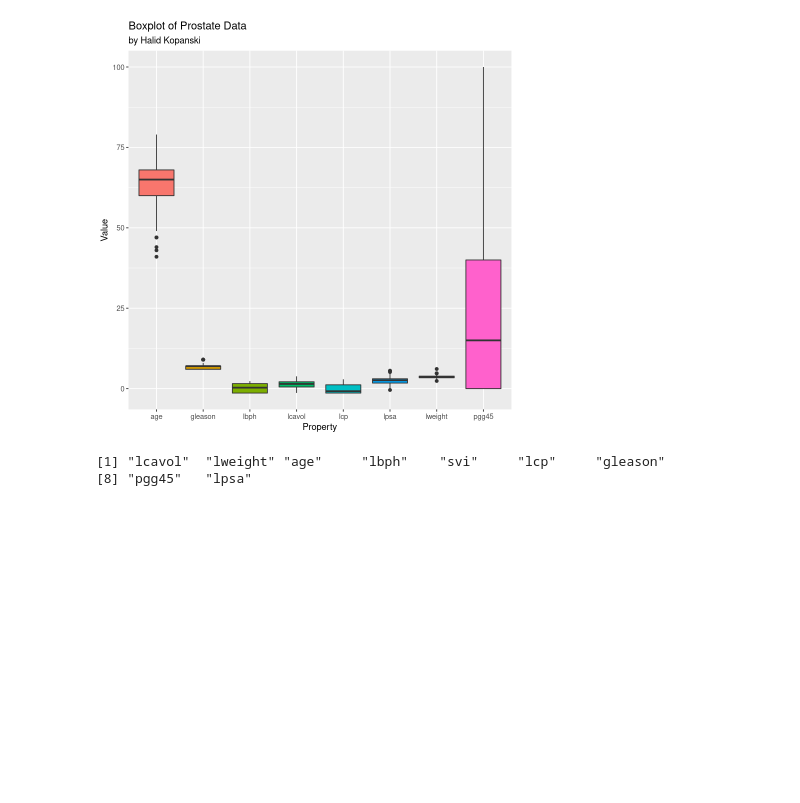
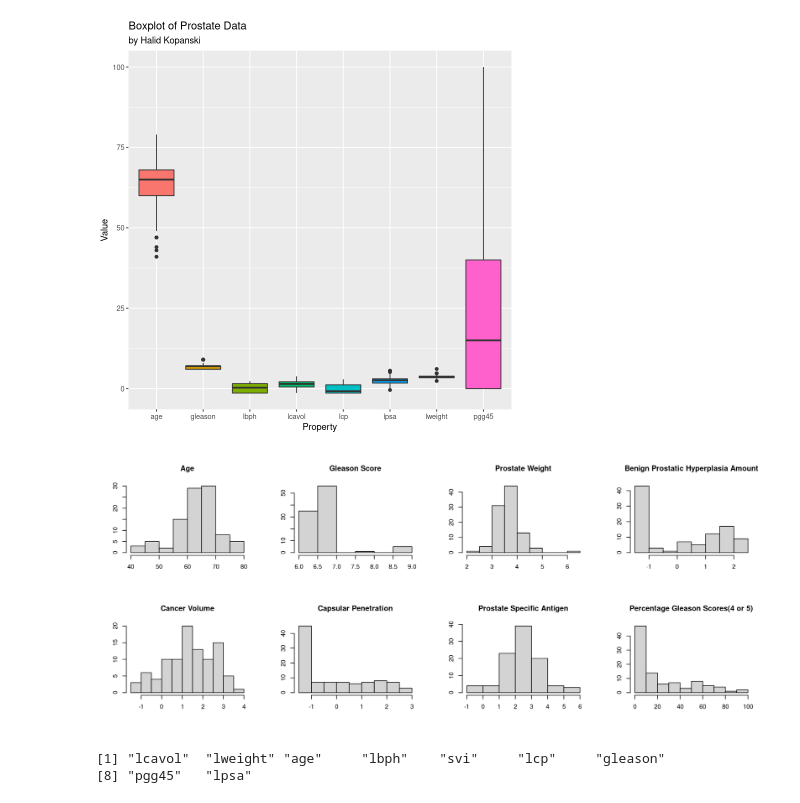
Before and after one commit to hkopanski/ST_503, a Jupyter notebook: HW1.ipynb, the cells around one changed output. Drawn from its saved outputs; the diff is of its cells as text; code cells hidden in the pictures; blank space fills up the shorter version.

```diff
--- a/HW1.ipynb
+++ b/HW1.ipynb
@@ -90,6 +86,19 @@ Warning message:
 [figure]
 [figure]
 [figure]
+# %%
+par(mfrow = c(2,4))
+options(repr.plot.width = 12, repr.plot.height = 5, repr.plot.res = 150)
+hist(prostate$age, main = "Age", xlab = "", ylab = "")
+hist(prostate$gleason, breaks = 8, main = "Gleason Score", xlab = "", ylab = "")
+hist(prostate$lweight, main = "Prostate Weight", xlab = "", ylab = "")
+hist(prostate$lbph, main = "Benign Prostatic Hyperplasia Amount", xlab = "", ylab = "")
+hist(prostate$lcavol, main = "Cancer Volume", xlab = "", ylab = "")
+hist(prostate$lcp, main = "Capsular Penetration", xlab = "", ylab = "")
+hist(prostate$lpsa, main = "Prostate Specific Antigen", xlab = "", ylab = "")
+hist(prostate$pgg45, main = "Percentage Gleason Scores(4 or 5)", xlab = "", ylab = "")
+# %% [output]
+[figure, added]
 # %%
 colnames(prostate)
 
```
Also changed, not shown: parts of 15 cells of this notebook, 6 other files.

▬▬▬▬▬▬

• **TASK OBJECTIVE**: Look through the records and gather each line with the word "prostate".

• **RESULT OF THIS TASK**:
+hist(prostate$age, main = "Age", xlab = "", ylab = "")
+hist(prostate$gleason, breaks = 8, main = "Gleason Score", xlab = "", ylab = "")
+hist(prostate$lweight, main = "Prostate Weight", xlab = "", ylab = "")
+hist(prostate$lbph, main = "Benign Prostatic Hyperplasia Amount", xlab = "", ylab = "")
+hist(prostate$lcavol, main = "Cancer Volume", xlab = "", ylab = "")
+hist(prostate$lcp, main = "Capsular Penetration", xlab = "", ylab = "")
+hist(prostate$lpsa, main = "Prostate Specific Antigen", xlab = "", ylab = "")
+hist(prostate$pgg45, main = "Percentage Gleason Scores(4 or 5)", xlab = "", ylab = "")
 colnames(prostate)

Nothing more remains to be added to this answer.